## Work item
Your answer should consist of every line from the records that holds the string "const".

## Extracted entries
=== Begin Enclosure ===
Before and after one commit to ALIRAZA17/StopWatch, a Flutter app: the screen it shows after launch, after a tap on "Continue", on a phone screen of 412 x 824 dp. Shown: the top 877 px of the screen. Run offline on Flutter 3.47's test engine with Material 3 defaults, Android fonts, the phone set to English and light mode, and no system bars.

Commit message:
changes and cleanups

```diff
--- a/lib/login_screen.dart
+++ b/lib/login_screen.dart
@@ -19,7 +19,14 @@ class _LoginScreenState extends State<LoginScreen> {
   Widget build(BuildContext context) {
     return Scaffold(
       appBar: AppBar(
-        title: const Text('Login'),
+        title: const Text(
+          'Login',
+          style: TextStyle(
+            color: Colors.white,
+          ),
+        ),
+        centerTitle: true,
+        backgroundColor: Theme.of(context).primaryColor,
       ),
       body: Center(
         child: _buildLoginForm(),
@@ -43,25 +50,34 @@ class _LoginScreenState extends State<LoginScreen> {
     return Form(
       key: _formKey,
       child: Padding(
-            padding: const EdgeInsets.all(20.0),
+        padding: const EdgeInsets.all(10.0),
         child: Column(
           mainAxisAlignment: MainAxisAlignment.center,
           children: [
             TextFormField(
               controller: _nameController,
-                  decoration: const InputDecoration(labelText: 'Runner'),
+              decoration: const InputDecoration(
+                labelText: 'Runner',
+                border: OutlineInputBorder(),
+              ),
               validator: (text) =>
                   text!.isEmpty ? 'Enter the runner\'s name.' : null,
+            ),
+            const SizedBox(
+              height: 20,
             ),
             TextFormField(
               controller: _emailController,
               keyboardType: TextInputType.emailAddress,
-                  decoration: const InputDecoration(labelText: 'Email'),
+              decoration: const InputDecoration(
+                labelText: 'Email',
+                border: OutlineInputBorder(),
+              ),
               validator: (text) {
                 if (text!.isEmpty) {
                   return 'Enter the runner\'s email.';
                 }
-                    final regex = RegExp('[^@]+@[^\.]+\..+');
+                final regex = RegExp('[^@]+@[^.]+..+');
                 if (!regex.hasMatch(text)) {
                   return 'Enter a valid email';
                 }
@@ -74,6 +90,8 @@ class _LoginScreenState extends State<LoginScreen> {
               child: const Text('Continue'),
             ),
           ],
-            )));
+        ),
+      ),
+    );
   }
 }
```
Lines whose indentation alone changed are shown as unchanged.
=== End Enclosure ===
=== Begin Enclosure ===
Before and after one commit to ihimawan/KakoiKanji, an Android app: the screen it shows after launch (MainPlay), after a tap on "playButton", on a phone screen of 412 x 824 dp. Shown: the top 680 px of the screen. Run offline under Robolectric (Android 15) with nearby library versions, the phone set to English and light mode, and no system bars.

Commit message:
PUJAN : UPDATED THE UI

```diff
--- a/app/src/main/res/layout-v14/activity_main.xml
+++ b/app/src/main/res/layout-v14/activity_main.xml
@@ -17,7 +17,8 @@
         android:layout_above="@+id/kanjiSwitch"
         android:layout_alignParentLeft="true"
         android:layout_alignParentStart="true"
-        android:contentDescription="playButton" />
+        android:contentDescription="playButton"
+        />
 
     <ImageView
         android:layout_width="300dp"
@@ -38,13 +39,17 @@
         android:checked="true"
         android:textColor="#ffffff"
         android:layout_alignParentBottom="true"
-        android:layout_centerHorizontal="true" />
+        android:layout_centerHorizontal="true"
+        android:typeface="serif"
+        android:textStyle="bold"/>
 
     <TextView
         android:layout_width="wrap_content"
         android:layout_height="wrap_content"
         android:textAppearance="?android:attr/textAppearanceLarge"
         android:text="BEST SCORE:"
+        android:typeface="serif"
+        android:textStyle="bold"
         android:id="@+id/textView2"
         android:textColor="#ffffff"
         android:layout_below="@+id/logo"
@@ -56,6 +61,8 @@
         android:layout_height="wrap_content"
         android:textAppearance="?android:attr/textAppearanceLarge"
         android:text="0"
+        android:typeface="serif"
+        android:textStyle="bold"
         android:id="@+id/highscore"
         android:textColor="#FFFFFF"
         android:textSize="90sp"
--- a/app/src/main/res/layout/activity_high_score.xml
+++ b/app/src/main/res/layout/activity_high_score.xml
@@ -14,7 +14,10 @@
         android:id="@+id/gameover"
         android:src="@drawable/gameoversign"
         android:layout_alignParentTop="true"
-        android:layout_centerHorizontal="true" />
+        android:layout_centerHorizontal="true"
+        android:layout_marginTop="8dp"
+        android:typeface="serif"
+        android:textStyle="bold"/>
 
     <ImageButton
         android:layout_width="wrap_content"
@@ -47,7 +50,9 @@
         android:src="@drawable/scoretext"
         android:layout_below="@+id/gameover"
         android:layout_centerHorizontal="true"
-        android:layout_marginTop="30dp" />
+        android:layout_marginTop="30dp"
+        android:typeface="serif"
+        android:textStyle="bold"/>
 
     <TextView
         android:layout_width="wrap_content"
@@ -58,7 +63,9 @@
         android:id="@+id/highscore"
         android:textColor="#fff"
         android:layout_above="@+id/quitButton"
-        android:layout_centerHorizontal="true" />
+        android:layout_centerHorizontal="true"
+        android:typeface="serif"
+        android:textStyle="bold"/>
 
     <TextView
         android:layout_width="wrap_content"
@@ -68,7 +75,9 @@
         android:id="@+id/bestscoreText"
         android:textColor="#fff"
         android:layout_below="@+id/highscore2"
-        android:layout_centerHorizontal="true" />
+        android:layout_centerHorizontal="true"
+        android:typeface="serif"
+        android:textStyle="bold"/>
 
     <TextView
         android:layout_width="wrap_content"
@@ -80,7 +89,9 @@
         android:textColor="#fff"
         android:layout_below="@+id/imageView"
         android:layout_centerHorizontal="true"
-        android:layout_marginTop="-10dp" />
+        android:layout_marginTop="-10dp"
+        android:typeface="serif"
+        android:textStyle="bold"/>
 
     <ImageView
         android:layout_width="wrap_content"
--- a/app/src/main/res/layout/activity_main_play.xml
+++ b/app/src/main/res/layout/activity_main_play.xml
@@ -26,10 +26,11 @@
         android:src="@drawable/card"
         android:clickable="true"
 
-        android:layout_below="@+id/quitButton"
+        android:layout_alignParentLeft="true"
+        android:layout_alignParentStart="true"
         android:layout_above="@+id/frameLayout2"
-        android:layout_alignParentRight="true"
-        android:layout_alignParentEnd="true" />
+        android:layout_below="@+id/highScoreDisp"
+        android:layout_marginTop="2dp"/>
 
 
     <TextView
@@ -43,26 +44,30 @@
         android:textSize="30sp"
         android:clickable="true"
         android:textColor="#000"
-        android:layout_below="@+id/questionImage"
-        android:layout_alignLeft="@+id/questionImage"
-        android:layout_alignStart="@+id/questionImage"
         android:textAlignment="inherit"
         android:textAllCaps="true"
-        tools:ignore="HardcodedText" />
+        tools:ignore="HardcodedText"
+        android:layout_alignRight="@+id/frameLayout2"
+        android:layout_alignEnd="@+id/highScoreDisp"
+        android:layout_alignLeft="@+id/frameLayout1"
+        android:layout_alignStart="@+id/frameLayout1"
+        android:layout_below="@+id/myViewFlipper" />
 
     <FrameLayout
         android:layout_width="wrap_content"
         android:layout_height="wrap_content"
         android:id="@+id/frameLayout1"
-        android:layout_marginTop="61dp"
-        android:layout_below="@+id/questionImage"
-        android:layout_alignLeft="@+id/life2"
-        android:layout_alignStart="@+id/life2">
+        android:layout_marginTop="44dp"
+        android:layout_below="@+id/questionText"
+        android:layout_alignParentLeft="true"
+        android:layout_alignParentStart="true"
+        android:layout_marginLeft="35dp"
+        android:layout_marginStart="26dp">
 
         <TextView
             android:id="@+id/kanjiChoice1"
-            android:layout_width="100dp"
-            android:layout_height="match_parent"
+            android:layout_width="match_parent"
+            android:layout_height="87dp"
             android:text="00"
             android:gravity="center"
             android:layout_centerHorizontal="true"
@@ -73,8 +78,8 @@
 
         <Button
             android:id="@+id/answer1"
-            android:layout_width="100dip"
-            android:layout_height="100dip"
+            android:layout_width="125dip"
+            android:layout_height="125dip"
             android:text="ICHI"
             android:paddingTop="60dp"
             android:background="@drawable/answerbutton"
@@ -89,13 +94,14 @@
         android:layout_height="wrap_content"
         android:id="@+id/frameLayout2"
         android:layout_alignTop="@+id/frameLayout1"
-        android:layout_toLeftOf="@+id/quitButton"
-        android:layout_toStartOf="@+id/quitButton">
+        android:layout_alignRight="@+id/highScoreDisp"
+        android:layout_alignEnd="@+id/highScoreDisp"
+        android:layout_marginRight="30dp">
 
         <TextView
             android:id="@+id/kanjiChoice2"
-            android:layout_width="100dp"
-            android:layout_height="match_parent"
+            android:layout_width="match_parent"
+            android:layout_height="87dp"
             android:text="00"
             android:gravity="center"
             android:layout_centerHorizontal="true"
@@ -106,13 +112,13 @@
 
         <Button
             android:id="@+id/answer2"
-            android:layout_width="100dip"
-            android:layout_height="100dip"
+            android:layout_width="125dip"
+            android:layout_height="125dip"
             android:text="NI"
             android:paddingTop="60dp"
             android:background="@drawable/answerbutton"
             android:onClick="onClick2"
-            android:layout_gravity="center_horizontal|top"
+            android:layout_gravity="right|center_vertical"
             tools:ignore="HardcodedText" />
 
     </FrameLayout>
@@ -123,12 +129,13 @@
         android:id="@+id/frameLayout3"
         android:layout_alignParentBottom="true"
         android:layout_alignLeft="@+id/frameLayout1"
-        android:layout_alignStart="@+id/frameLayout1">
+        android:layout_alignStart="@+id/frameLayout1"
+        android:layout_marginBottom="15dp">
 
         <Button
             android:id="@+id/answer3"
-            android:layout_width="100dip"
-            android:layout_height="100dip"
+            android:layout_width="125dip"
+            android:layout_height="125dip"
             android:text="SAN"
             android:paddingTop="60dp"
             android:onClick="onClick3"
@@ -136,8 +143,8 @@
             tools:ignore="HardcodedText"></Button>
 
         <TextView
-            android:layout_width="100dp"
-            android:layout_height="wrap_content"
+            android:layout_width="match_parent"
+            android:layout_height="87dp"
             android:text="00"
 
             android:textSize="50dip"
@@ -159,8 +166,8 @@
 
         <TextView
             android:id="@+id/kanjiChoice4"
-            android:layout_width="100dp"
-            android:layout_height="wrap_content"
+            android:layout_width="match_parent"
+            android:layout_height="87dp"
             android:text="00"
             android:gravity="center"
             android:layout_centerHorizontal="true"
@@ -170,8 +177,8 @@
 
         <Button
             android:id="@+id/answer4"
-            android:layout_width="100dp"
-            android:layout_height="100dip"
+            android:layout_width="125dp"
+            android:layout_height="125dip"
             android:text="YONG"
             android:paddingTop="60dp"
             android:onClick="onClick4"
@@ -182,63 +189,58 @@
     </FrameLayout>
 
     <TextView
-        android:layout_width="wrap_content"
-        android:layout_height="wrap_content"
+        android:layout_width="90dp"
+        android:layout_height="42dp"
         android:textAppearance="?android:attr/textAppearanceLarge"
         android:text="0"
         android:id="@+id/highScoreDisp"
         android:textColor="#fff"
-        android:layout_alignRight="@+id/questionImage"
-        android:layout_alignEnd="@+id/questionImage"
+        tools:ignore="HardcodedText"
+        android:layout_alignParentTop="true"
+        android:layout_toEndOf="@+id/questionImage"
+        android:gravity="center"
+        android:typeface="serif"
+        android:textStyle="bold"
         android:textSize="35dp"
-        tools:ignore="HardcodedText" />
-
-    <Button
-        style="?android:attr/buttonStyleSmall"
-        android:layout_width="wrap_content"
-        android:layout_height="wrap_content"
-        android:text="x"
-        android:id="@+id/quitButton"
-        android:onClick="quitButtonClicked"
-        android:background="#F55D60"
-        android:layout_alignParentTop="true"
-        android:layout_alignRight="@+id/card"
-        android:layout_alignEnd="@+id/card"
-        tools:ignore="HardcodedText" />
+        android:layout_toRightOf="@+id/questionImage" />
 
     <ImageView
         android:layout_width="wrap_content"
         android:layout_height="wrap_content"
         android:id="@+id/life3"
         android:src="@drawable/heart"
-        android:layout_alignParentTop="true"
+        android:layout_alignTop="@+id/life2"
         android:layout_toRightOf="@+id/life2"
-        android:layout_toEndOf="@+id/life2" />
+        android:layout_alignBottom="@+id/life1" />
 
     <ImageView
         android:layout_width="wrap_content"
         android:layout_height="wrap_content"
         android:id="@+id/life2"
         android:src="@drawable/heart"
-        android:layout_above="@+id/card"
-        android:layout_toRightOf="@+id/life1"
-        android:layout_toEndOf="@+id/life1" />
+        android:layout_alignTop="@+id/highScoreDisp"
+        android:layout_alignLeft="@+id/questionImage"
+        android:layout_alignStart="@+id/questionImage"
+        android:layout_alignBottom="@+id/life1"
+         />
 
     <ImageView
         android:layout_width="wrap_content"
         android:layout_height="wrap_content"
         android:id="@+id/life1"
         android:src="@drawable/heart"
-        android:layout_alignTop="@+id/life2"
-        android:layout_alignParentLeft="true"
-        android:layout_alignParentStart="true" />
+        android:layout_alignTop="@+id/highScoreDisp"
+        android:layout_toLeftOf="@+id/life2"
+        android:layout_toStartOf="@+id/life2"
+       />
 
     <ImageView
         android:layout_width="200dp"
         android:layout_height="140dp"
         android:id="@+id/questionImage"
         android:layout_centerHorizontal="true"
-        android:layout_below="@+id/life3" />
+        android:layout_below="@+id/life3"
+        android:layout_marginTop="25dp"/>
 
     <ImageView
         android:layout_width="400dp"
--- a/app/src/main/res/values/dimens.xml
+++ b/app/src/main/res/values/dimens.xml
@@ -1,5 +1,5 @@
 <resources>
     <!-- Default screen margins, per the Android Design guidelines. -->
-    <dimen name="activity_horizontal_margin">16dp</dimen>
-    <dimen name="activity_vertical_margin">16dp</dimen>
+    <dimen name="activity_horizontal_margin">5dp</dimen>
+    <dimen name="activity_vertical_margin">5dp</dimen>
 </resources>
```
=== End Enclosure ===
## Response area
-        title: const Text('Login'),
+        title: const Text(
-            padding: const EdgeInsets.all(20.0),
+        padding: const EdgeInsets.all(10.0),
-                  decoration: const InputDecoration(labelText: 'Runner'),
+              decoration: const InputDecoration(
+            const SizedBox(
-                  decoration: const InputDecoration(labelText: 'Email'),
+              decoration: const InputDecoration(
               child: const Text('Continue'),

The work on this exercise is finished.